──────── Supplied data

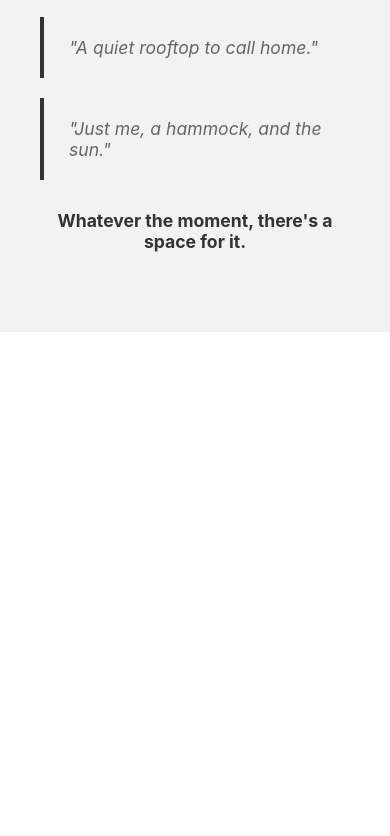
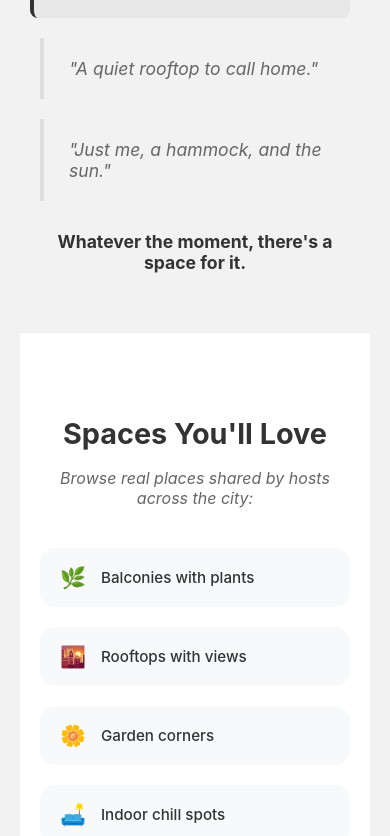
Before and after one commit to jaanque/rebote, a React (Create React App) app: page / in a window 390 px wide. Shown: the part 2388-3224 px from the top of the page. Before the commit the page ends 2720 px from the top, so only its background shows below. Built offline with nearby package versions, Linux system fonts and the light colour scheme.

Commit message:
ADD // Sections

```diff
--- a/src/App.css
+++ b/src/App.css
@@ -201,6 +201,7 @@
   object-fit: cover;
   border-radius: 20px;
   box-shadow: 0 4px 6px rgba(0, 0, 0, 0.1);
+  transition: opacity 0.4s ease;
 }
 
 .moments-content {
@@ -228,9 +229,11 @@
   font-style: italic;
   margin-bottom: 20px;
   padding: 20px 0;
-  border-left: 4px solid #333;
+  border-left: 4px solid #ddd;
   padding-left: 25px;
   transition: all 0.3s ease;
+  cursor: pointer;
+  user-select: none;
 }
 
 .moment-item:hover {
@@ -239,11 +242,188 @@
   padding-left: 30px;
 }
 
+.moment-item.active {
+  color: #333;
+  border-left-color: #333;
+  font-weight: 600;
+  padding-left: 30px;
+  background-color: rgba(51, 51, 51, 0.05);
+  border-radius: 8px;
+  margin-left: -10px;
+  padding-left: 35px;
+}
+
 .moments-subtitle {
   color: #333;
   font-size: 1.4rem;
   font-weight: 600;
   margin: 0;
+}
+
+.spaces-section {
+  padding: 80px 20px;
+  background-color: white;
+}
+
+.spaces-container {
+  max-width: 1200px;
+  margin: 0 auto;
+  text-align: center;
+}
+
+.spaces-title {
+  color: #333;
+  font-size: 3rem;
+  font-weight: 700;
+  margin-bottom: 15px;
+  line-height: 1.2;
+}
+
+.spaces-subtitle {
+  color: #666;
+  font-size: 1.3rem;
+  font-style: italic;
+  margin-bottom: 50px;
+  font-weight: 400;
+}
+
+.spaces-grid {
+  display: grid;
+  grid-template-columns: repeat(auto-fit, minmax(280px, 1fr));
+  gap: 25px;
+  max-width: 900px;
+  margin: 0 auto;
+}
+
+.space-item {
+  display: flex;
+  align-items: center;
+  gap: 15px;
+  padding: 20px 25px;
+  background-color: #f8f9fa;
+  border-radius: 15px;
+  transition: all 0.3s ease;
+  cursor: pointer;
+  border: 2px solid transparent;
+}
+
+.space-item:hover {
+  background-color: #e9ecef;
+  transform: translateY(-2px);
+  box-shadow: 0 4px 12px rgba(0, 0, 0, 0.1);
+  border-color: #dee2e6;
+}
+
+.space-emoji {
+  font-size: 1.5rem;
+  min-width: 24px;
+  text-align: center;
+}
+
+.space-text {
+  color: #333;
+  font-size: 1.1rem;
+  font-weight: 500;
+  text-align: left;
+}
+
+.host-section {
+  padding: 80px 20px;
+  background: linear-gradient(135deg, #667eea 0%, #764ba2 100%);
+  position: relative;
+  overflow: hidden;
+}
+
+.host-section::before {
+  content: '';
+  position: absolute;
+  top: 0;
+  left: 0;
+  right: 0;
+  bottom: 0;
+  background: rgba(0, 0, 0, 0.1);
+  z-index: 1;
+}
+
+.host-container {
+  max-width: 800px;
+  margin: 0 auto;
+  text-align: center;
+  position: relative;
+  z-index: 2;
+}
+
+.host-content {
+  display: flex;
+  flex-direction: column;
+  align-items: center;
+  gap: 20px;
+}
+
+.host-emoji {
+  font-size: 4rem;
+  margin-bottom: 10px;
+  animation: bounce 2s infinite;
+}
+
+@keyframes bounce {
+  0%, 20%, 50%, 80%, 100% {
+    transform: translateY(0);
+  }
+  40% {
+    transform: translateY(-10px);
+  }
+  60% {
+    transform: translateY(-5px);
+  }
+}
+
+.host-title {
+  color: white;
+  font-size: 3rem;
+  font-weight: 700;
+  margin: 0;
+  line-height: 1.2;
+  text-shadow: 0 2px 4px rgba(0, 0, 0, 0.3);
+}
+
+.host-description {
+  color: white;
+  font-size: 1.5rem;
+  font-weight: 400;
+  margin: 0;
+  opacity: 0.95;
+  text-shadow: 0 1px 2px rgba(0, 0, 0, 0.2);
+}
+
+.host-subtitle {
+  color: white;
+  font-size: 1.3rem;
+  font-weight: 300;
+  font-style: italic;
+  margin: 0;
+  opacity: 0.9;
+  text-shadow: 0 1px 2px rgba(0, 0, 0, 0.2);
+}
+
+.host-btn {
+  background: white;
+  color: #667eea;
+  font-size: 1.4rem;
+  font-weight: 700;
+  padding: 0;
+  width: 220px;
+  height: 65px;
+  margin-top: 15px;
+  box-shadow: 0 4px 15px rgba(0, 0, 0, 0.2);
+  transform: translateY(0);
+  transition: all 0.3s ease;
+}
+
+.host-btn:hover {
+  background: #f8f9fa;
+  transform: translateY(-2px);
+  box-shadow: 0 6px 20px rgba(0, 0, 0, 0.3);
 }
 
 @media (max-width: 768px) {
@@ -335,6 +515,58 @@
     grid-template-columns: 1fr;
     gap: 30px;
   }
+
+  .spaces-section {
+    padding: 60px 20px;
+  }
+
+  .spaces-title {
+    font-size: 2.2rem;
+  }
+
+  .spaces-subtitle {
+    font-size: 1.1rem;
+    margin-bottom: 40px;
+  }
+
+  .spaces-grid {
+    grid-template-columns: 1fr;
+    gap: 20px;
+  }
+
+  .space-item {
+    padding: 18px 20px;
+  }
+
+  .space-text {
+    font-size: 1rem;
+  }
+
+  .host-section {
+    padding: 60px 20px;
+  }
+
+  .host-emoji {
+    font-size: 3rem;
+  }
+
+  .host-title {
+    font-size: 2.2rem;
+  }
+
+  .host-description {
+    font-size: 1.3rem;
+  }
+
+  .host-subtitle {
+    font-size: 1.1rem;
+  }
+
+  .host-btn {
+    width: 200px;
+    height: 60px;
+    font-size: 1.2rem;
+  }
 }
 
 @media (max-width: 480px) {
@@ -403,4 +635,46 @@
   .step-title {
     font-size: 1.2rem;
   }
+
+  .spaces-title {
+    font-size: 1.8rem;
+  }
+
+  .spaces-subtitle {
+    font-size: 1rem;
+  }
+
+  .space-item {
+    padding: 15px 18px;
+  }
+
+  .space-emoji {
+    font-size: 1.3rem;
+  }
+
+  .space-text {
+    font-size: 0.95rem;
+  }
+
+  .host-emoji {
+    font-size: 2.5rem;
+  }
+
+  .host-title {
+    font-size: 1.8rem;
+  }
+
+  .host-description {
+    font-size: 1.1rem;
+  }
+
+  .host-subtitle {
+    font-size: 1rem;
+  }
+
+  .host-btn {
+    width: 180px;
+    height: 55px;
+    font-size: 1.1rem;
+  }
 }
--- a/src/App.js
+++ b/src/App.js
@@ -1,7 +1,25 @@
+import { useState } from 'react';
 import './App.css';
 
 function App() {
   const imageUrl = "https://i.ibb.co/SwQF8smr/assets-task-01jyp74gvkf7vtdapm143gsw99-1750945157-img-0.webp";
+
+  const moments = [
+    {
+      text: "20 minutes before my meeting.",
+      image: "https://images.unsplash.com/photo-1556909114-f6e7ad7d3136?w=600&h=400&fit=crop&crop=center"
+    },
+    {
+      text: "A quiet rooftop to call home.",
+      image: "https://images.unsplash.com/photo-1544984243-ec57ea16fe25?w=600&h=400&fit=crop&crop=center"
+    },
+    {
+      text: "Just me, a hammock, and the sun.",
+      image: "https://images.unsplash.com/photo-1506905925346-21bda4d32df4?w=600&h=400&fit=crop&crop=center"
+    }
+  ];
+
+  const [selectedMoment, setSelectedMoment] = useState(0);
 
   return (
     <div className="App">
@@ -71,7 +89,7 @@ function App() {
         <div className="moments-container">
           <div className="moments-image">
             <img
-              src="https://i.ibb.co/SwQF8smr/assets-task-01jyp74gvkf7vtdapm143gsw99-1750945157-img-0.webp"
+              src={moments[selectedMoment].image}
               alt="Moments Made for Bello"
               className="moments-img"
             />
@@ -79,11 +97,75 @@ function App() {
           <div className="moments-content">
             <h2 className="moments-title"><strong>Moments Made for Bello</strong></h2>
             <ul className="moments-list">
-              <li className="moment-item">"20 minutes before my meeting."</li>
-              <li className="moment-item">"A quiet rooftop to call home."</li>
-              <li className="moment-item">"Just me, a hammock, and the sun."</li>
+              {moments.map((moment, index) => (
+                <li
+                  key={index}
+                  className={`moment-item ${selectedMoment === index ? 'active' : ''}`}
+                  onClick={() => setSelectedMoment(index)}
+                >
+                  "{moment.text}"
+                </li>
+              ))}
             </ul>
             <p className="moments-subtitle"><strong>Whatever the moment, there's a space for it.</strong></p>
+          </div>
+        </div>
+      </div>
+
+      <div className="spaces-section">
+        <div className="spaces-container">
+          <h2 className="spaces-title">Spaces You'll Love</h2>
+          <p className="spaces-subtitle">Browse real places shared by hosts across the city:</p>
+
+          <div className="spaces-grid">
+            <div className="space-item">
+              <span className="space-emoji">🌿</span>
+              <span className="space-text">Balconies with plants</span>
+            </div>
+            <div className="space-item">
+              <span className="space-emoji">🌇</span>
+              <span className="space-text">Rooftops with views</span>
+            </div>
+            <div className="space-item">
+              <span className="space-emoji">🌼</span>
+              <span className="space-text">Garden corners</span>
+            </div>
+            <div className="space-item">
+              <span className="space-emoji">🛋️</span>
+              <span className="space-text">Indoor chill spots</span>
+            </div>
+            <div className="space-item">
+              <span className="space-emoji">📖</span>
+              <span className="space-text">Reading nooks</span>
+            </div>
+            <div className="space-item">
+              <span className="space-emoji">💤</span>
+              <span className="space-text">Hammocks</span>
+            </div>
+            <div className="space-item">
+              <span className="space-emoji">⛵</span>
+              <span className="space-text">Boats</span>
+            </div>
+            <div className="space-item">
+              <span className="space-emoji">🎨</span>
+              <span className="space-text">Studios</span>
+            </div>
+            <div className="space-item">
+              <span className="space-emoji">🪟</span>
+              <span className="space-text">Porches</span>
+            </div>
+          </div>
+        </div>
+      </div>
+
+      <div className="host-section">
+        <div className="host-container">
+          <div className="host-content">
+            <span className="host-emoji">🙋‍♂️</span>
+            <h2 className="host-title">Have a place someone could use?</h2>
+            <p className="host-description">Even 15 minutes can change someone's day.</p>
+            <p className="host-subtitle">Earn by sharing your unused space—on your schedule.</p>
+            <button className="btn host-btn">Host your space</button>
           </div>
         </div>
       </div>
```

────────────────

Exercise objective
Scan the data above, find each line with "subtitle", and copy it.

Expected answer
 .moments-subtitle {
+.spaces-subtitle {
+.host-subtitle {
+  .spaces-subtitle {
+  .host-subtitle {
+  .spaces-subtitle {
+  .host-subtitle {
             <p className="moments-subtitle"><strong>Whatever the moment, there's a space for it.</strong></p>
+          <p className="spaces-subtitle">Browse real places shared by hosts across the city:</p>
+            <p className="host-subtitle">Earn by sharing your unused space—on your schedule.</p>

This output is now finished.